In the classroom, motivation fills the minds of determined high school girls to receive good grades and to perform well on quizzes and tests. However, drama can sometimes distract others in the classroom and girls will begin to focus on gossip instead of grades.

Junior LaElle Snyder said motivation in class is what helps her to perform well in school, but she thinks having drama with other classmates during class can be very distracting and make it tough to focus.

On the other hand, girls are more confident in the classroom more now than ever. The Me Too Movement has a large impact on women to not be afraid to speak up and use their voice to create positive change in society. Girls are not afraid to be the smartest in the class anymore and girls have realized the smartest kid does not always have to be a boy. In addition, girls are willing and motivated to continue to expand their knowledge past a high school education.

“Girls have a voice they’re not afraid to use anymore and I love that,” Nelson said. “It’s been progressing over time, but I really think the Me Too Movement has really strengthened girls in a way that my generation would have never had.”

Dress codes matter

There is a lot of controversy over dress codes in school and what students can and cannot wear.
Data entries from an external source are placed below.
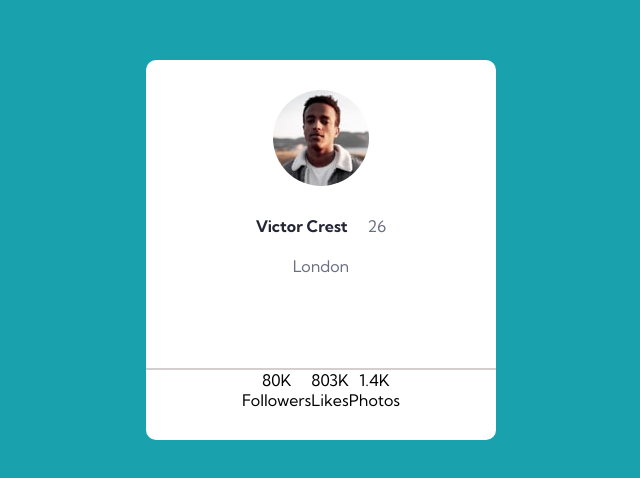
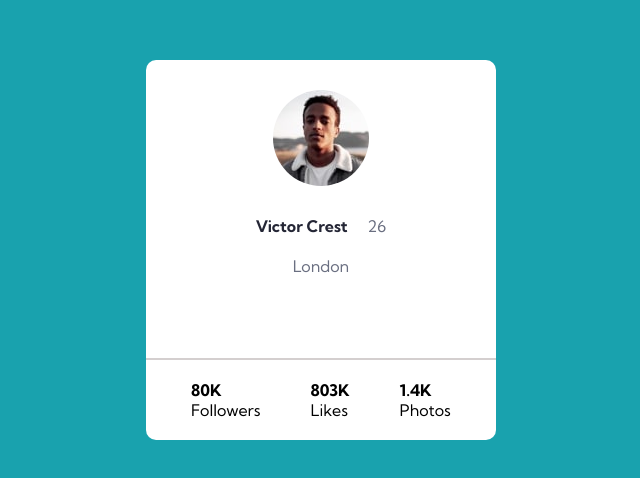
Before and after one commit to osmarajr/exercicio-dev-quest-profile-card, a plain HTML site: page index.html in a window 1280 px wide. Shown: the part 150-628 px from the top of the page, without its empty margins (319-959 px from the left). Drawn offline with Linux system fonts and the light colour scheme.

Commit message:
modificado o style do rodape

```diff
--- a/src/css/style.css
+++ b/src/css/style.css
@@ -55,28 +55,15 @@ hr{
     padding-top: 20px;
     color: var(--text-color);
 }
-/* .numero-seguidores{
-    width: 20em;
+
+.numero-seguidores ul{
     display: flex;
     flex-direction: row;
-    justify-content: space-around;
-    align-items: center;
-    margin-block: 10px;
+    padding-block: 20px;
 }
-.numero-seguidores.valores{
-    color: var(--titulo-color);
+.numero-seguidores ul li{
+    padding-inline: 25px;
+}
+.info p{
     font-weight: 700;
-    width: 100%;
 }
-.numero-seguidores.descricao{
-    color: var(--text-color);
-    font-weight: 400;
-} */
-.numero-seguidores ul{
-    display: flex;
-    align-items:center;
-    justify-content: space-around;
-    text-align: center;
-    width: 100%;
-    padding-bottom: 30px;
-}
```
Also changed, not shown: index.html (+1 -14 lines).
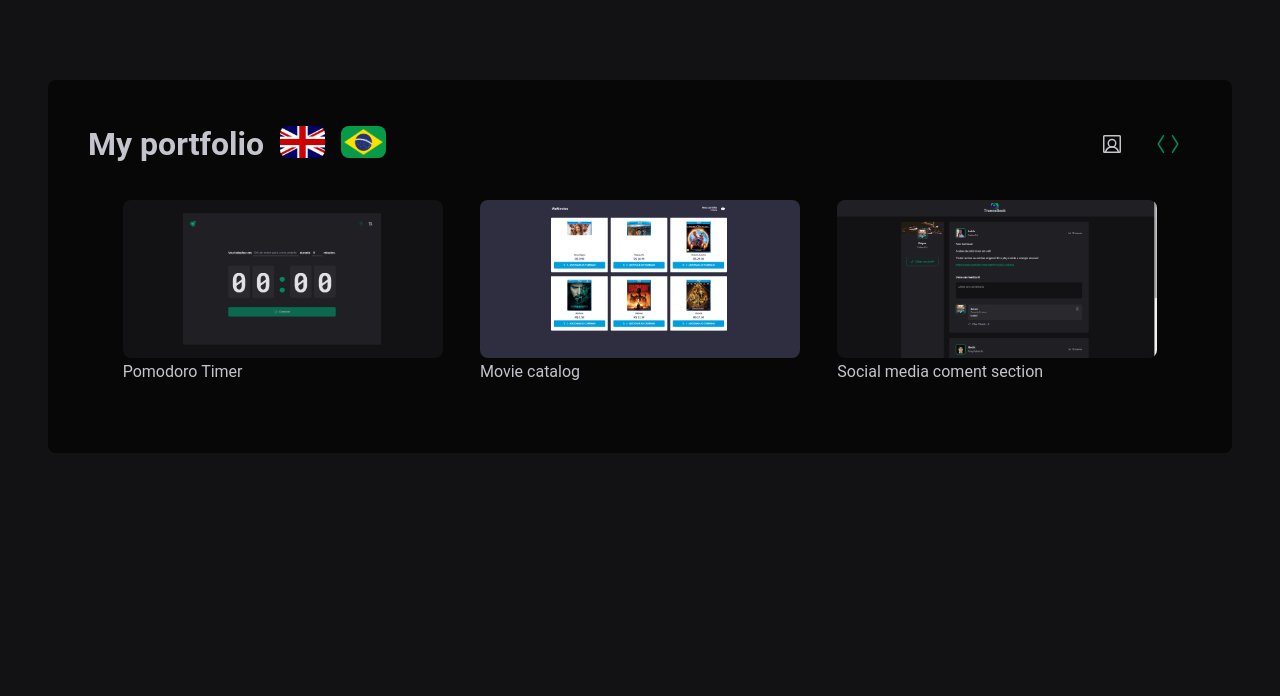
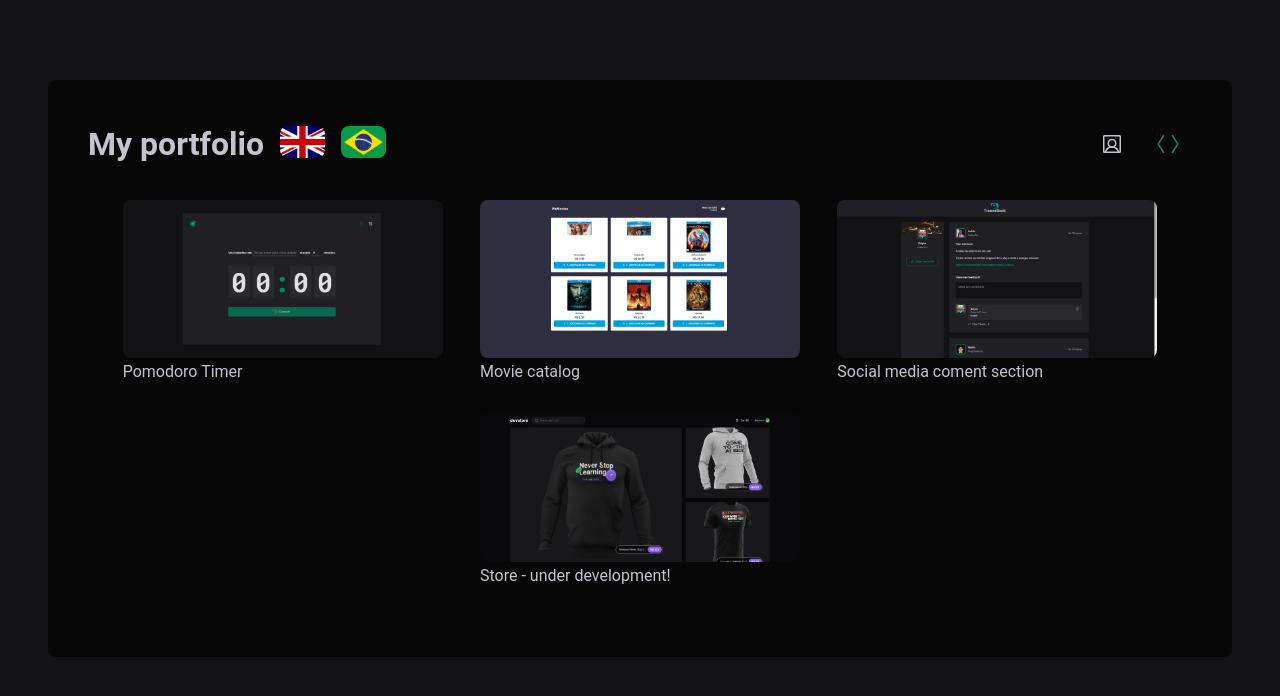
Before and after one commit to artprange/portfolio, a React (Vite) app: page /projects in a window 1280 px wide. Shown: the top 696 px of the page. Built offline with nearby package versions, Linux system fonts and the light colour scheme.

Commit message:
portfolio update

```diff
--- a/src/pages/projects/index.tsx
+++ b/src/pages/projects/index.tsx
@@ -4,6 +4,7 @@ import movies from '../../assets/movies.png'
 import pomodoro from '../../assets/pomodoro.png'
 
 import tranceBook from '../../assets/tranceBook.png'
+import store from '../../assets/store.png'
 import { Link } from 'react-router-dom'
 
 export function Projects() {
@@ -24,6 +25,11 @@ export function Projects() {
           <img src={tranceBook} alt="" title="TranceBook" />
           <p>Social media coment section</p>
         </Link>
+
+        <Link to="https://bike-shop-blush.vercel.app//">
+          <img src={store} alt="" title="Shop" />
+          <p>Store - under development!</p>
+        </Link>
       </ImageContainer>
     </>
   )
```
Also changed, not shown: src/assets/store.png (added).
For girls, the main concern with clothing is wearing clothes that are exposing or revealing. Some girls are upset about not being able to wear certain clothes and the dress code targets more girls than boys.

Snyder said, “I feel like teachers and other students tend to judge and can make students feel insecure about what they are wearing when they should be able to express themselves in any way they wish to.”

From what girls choose to wear to school, they are categorized into certain stereotypes that reflect what they wear on a daily basis and this is how some stereotypes form. In addition, all students are encouraged to wear clothing that is learning appropriate.

“Be mindful, there may be consequences if you dress a particular way, or there may be stereotypes put on you that may or may not be true,” Nelson said. “Think about it as you’re coming into a learning environment and not only do we want you to be prepared to learn, but we want others to be prepared to learn too.”

From a girl’s perspective, high school can be both exciting and stressful. It is important for high school girls to stay motivated in class, to express and be themselves, and to have strong relationships with their peers. Finally, the biggest advantage high school girls have is confidence. Confidence in the classroom, in the hallways, with their friends, and everywhere throughout the school.

“In the course of my 27 years of being in the school system and in our district, I’ve seen girls confidence increase and I think girls feel more confident being smart and being themselves,” Nelson said.